* **Aim of the exercise**
Please tell how many of the lines below contain "useState", using only a number.

* **Records shown**
+--

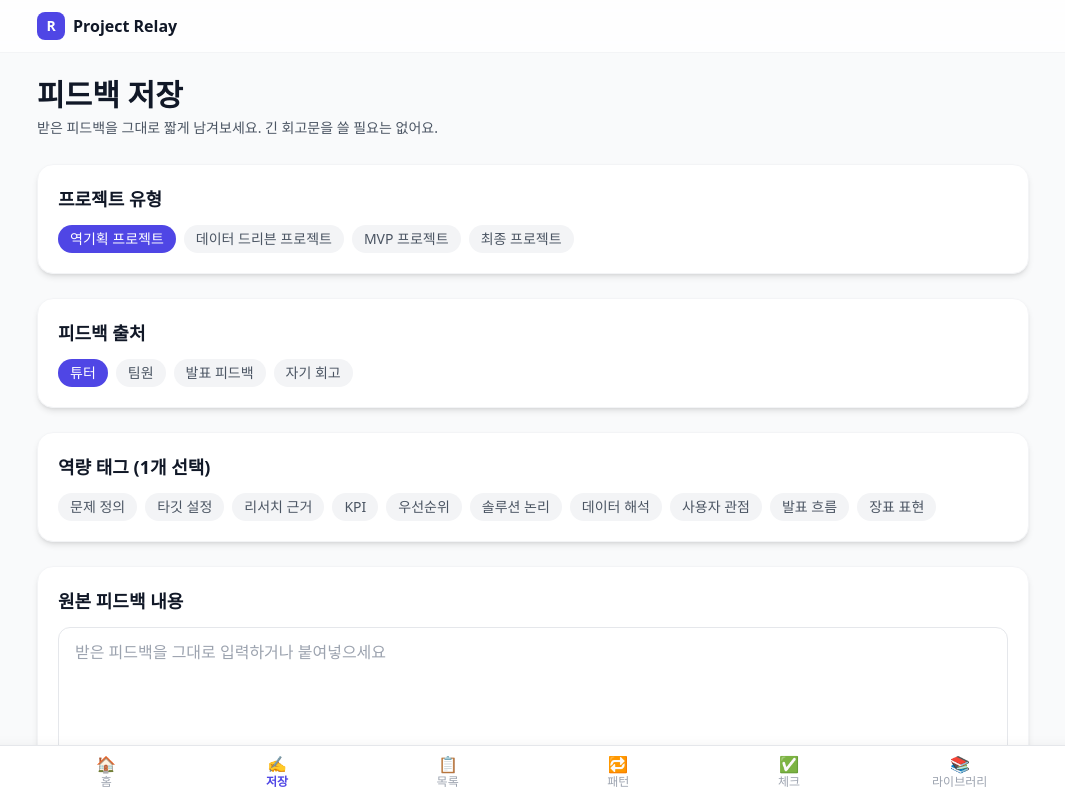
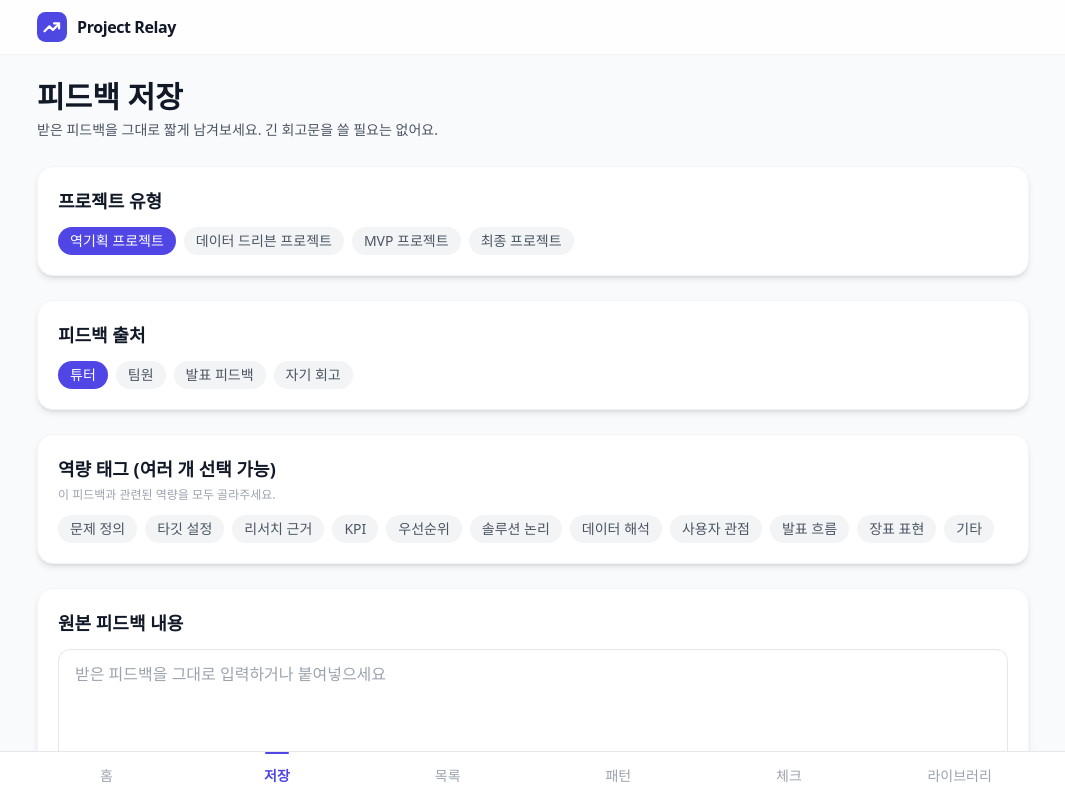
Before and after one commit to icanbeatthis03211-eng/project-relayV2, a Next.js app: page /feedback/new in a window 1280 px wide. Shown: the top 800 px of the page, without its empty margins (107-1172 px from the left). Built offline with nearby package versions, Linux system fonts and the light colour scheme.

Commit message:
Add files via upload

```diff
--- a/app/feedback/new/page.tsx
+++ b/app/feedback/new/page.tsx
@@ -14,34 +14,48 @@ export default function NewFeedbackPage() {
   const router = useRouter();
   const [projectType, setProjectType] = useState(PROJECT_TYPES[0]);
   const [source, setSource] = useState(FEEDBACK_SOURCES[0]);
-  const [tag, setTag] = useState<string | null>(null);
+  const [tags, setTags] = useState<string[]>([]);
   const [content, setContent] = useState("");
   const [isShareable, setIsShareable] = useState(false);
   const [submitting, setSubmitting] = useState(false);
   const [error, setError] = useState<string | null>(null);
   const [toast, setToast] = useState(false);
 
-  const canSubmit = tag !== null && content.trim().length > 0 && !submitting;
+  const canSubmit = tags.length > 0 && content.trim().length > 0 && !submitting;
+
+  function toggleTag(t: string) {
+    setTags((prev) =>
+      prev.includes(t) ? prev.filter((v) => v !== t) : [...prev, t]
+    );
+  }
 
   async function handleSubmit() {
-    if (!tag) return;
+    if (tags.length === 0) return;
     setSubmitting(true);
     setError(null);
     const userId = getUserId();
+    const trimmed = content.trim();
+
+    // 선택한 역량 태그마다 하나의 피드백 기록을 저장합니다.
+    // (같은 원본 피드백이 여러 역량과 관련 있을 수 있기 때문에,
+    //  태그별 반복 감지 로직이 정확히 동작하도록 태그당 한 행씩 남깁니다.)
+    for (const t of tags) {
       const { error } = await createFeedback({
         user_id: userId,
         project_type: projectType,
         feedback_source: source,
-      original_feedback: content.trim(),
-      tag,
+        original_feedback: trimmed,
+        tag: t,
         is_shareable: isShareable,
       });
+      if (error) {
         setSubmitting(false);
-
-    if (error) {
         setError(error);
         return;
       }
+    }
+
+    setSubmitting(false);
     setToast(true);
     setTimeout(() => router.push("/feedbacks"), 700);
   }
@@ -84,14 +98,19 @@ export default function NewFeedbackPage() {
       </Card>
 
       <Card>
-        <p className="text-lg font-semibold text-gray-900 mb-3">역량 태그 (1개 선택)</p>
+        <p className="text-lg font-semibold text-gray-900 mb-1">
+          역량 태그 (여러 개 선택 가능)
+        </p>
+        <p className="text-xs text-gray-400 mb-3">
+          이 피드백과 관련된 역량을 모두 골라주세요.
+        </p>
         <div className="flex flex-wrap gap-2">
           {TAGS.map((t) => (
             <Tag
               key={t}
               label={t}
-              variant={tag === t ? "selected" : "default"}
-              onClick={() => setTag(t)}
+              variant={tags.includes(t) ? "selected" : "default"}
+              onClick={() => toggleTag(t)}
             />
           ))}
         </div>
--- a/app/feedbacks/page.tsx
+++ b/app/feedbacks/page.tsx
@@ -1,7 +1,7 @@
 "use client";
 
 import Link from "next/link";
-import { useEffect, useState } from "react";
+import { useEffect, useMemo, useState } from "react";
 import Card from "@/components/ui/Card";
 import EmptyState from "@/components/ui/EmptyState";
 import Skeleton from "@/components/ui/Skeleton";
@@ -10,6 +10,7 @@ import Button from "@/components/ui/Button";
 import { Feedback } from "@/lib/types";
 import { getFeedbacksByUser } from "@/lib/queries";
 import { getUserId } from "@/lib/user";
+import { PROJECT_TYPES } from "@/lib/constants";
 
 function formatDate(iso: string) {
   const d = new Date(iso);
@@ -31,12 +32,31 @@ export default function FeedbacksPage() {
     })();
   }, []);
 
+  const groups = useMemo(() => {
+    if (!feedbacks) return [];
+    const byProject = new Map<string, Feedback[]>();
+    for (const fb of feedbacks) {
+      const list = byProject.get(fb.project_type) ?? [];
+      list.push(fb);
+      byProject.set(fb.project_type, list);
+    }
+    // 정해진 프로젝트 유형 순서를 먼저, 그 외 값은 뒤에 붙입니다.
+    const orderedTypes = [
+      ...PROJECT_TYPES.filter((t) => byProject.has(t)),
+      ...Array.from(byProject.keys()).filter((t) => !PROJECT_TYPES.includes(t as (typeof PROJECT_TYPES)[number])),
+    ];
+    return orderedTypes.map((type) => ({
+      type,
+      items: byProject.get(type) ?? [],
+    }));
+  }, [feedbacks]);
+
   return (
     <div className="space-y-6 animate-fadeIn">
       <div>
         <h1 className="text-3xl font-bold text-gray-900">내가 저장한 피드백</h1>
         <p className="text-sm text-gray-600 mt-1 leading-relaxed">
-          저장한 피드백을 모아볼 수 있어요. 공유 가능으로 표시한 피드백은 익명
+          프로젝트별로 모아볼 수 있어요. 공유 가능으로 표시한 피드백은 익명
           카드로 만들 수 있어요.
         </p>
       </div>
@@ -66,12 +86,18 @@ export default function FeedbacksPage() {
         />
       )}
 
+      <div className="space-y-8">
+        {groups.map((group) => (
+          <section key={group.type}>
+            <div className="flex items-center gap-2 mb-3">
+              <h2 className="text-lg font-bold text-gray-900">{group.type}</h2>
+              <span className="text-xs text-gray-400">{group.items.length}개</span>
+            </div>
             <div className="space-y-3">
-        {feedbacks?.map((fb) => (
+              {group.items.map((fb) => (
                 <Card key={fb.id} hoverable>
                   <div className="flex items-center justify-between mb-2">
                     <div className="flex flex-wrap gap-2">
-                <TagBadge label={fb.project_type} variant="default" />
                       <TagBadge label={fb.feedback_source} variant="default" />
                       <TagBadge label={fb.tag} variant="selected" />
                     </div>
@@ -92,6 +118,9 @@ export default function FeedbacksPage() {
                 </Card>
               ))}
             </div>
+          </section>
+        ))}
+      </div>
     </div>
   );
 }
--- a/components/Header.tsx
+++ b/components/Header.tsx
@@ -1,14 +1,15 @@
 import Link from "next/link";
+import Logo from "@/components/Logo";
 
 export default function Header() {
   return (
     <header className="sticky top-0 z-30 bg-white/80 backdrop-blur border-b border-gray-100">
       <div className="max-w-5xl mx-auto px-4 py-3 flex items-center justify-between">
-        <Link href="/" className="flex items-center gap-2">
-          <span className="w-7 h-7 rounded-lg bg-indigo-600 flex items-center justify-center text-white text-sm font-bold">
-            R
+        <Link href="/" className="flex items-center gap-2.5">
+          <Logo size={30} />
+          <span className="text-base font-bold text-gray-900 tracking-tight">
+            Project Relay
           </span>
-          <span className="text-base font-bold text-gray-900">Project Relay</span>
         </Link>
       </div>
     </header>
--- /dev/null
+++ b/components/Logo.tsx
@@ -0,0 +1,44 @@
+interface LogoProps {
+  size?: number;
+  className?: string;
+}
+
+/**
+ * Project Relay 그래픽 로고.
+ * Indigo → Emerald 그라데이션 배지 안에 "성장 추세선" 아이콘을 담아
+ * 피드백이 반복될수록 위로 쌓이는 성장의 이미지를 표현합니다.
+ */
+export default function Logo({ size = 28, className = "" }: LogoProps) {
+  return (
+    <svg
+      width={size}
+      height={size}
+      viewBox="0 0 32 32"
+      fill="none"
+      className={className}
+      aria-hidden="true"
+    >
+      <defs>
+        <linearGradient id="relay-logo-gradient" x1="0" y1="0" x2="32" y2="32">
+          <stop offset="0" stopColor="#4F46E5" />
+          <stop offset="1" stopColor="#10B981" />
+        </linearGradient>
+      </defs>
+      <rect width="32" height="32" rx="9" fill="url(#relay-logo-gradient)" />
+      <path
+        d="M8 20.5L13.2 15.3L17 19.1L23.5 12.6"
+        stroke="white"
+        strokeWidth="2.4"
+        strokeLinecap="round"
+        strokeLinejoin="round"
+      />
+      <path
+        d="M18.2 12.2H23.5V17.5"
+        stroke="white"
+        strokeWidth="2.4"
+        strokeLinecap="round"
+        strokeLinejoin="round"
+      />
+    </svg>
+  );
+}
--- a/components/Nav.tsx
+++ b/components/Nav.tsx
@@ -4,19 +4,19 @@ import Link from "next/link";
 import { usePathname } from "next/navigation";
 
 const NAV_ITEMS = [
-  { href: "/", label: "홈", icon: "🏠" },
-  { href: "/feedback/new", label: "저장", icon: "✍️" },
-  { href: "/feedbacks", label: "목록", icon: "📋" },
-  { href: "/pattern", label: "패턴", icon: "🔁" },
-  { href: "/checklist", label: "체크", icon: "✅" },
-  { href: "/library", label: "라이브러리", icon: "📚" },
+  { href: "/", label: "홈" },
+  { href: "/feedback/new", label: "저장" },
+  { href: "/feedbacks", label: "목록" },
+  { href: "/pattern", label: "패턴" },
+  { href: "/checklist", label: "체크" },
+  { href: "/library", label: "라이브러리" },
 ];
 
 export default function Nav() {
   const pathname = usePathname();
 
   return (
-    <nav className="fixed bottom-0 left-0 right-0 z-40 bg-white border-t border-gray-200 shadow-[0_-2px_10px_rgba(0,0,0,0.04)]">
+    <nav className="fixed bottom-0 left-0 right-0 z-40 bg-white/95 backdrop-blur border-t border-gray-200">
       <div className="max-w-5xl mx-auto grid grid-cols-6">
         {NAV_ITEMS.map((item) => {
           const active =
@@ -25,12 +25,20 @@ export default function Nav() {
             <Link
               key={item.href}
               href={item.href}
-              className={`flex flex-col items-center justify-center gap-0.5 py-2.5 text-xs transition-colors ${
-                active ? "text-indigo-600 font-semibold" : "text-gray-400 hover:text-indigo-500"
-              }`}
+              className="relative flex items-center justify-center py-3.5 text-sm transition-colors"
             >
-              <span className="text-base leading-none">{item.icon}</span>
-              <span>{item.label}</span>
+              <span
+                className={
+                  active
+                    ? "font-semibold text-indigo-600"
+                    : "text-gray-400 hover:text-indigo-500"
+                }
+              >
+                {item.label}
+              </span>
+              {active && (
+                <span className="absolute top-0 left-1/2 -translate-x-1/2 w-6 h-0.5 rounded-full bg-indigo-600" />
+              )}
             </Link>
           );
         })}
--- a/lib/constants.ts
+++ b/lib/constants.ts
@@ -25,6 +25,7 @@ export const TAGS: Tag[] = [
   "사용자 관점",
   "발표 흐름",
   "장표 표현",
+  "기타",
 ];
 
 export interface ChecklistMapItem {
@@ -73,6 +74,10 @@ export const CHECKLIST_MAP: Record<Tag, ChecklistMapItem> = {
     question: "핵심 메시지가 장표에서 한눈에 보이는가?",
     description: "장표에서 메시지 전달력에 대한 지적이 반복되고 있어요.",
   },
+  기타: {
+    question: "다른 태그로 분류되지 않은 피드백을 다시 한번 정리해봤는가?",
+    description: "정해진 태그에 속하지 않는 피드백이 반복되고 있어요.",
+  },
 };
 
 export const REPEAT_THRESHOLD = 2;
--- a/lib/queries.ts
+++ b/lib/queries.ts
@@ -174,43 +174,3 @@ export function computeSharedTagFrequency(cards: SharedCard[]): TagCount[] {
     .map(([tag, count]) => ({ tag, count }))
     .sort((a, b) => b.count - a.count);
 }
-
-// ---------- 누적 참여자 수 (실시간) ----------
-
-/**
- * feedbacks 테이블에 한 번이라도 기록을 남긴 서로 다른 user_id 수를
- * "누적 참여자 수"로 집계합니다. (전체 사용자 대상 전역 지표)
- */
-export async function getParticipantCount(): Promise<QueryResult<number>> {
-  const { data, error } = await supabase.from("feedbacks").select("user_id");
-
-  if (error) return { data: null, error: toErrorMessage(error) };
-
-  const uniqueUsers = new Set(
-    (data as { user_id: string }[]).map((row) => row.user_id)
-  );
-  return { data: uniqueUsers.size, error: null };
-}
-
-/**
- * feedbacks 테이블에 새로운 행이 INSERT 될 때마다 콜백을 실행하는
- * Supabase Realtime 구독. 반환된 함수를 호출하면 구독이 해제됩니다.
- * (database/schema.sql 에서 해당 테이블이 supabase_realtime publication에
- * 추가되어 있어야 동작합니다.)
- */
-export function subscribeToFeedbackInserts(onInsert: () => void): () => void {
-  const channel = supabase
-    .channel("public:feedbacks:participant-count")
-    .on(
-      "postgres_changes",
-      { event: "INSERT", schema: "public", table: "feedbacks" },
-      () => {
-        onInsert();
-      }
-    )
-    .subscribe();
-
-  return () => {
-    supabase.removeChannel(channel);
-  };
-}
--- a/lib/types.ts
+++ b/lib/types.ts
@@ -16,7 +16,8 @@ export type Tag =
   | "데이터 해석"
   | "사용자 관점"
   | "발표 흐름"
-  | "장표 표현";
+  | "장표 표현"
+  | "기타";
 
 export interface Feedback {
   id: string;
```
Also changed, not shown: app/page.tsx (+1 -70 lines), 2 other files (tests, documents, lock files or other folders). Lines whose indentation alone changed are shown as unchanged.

+--

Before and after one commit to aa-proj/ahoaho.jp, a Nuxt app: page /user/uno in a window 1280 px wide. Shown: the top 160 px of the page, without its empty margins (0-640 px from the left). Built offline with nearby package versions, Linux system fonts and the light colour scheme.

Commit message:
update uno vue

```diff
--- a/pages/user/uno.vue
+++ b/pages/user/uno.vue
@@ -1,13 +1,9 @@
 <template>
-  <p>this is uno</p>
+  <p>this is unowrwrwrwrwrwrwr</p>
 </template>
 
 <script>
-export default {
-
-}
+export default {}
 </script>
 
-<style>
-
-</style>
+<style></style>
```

+--

* **Exercise answer**
11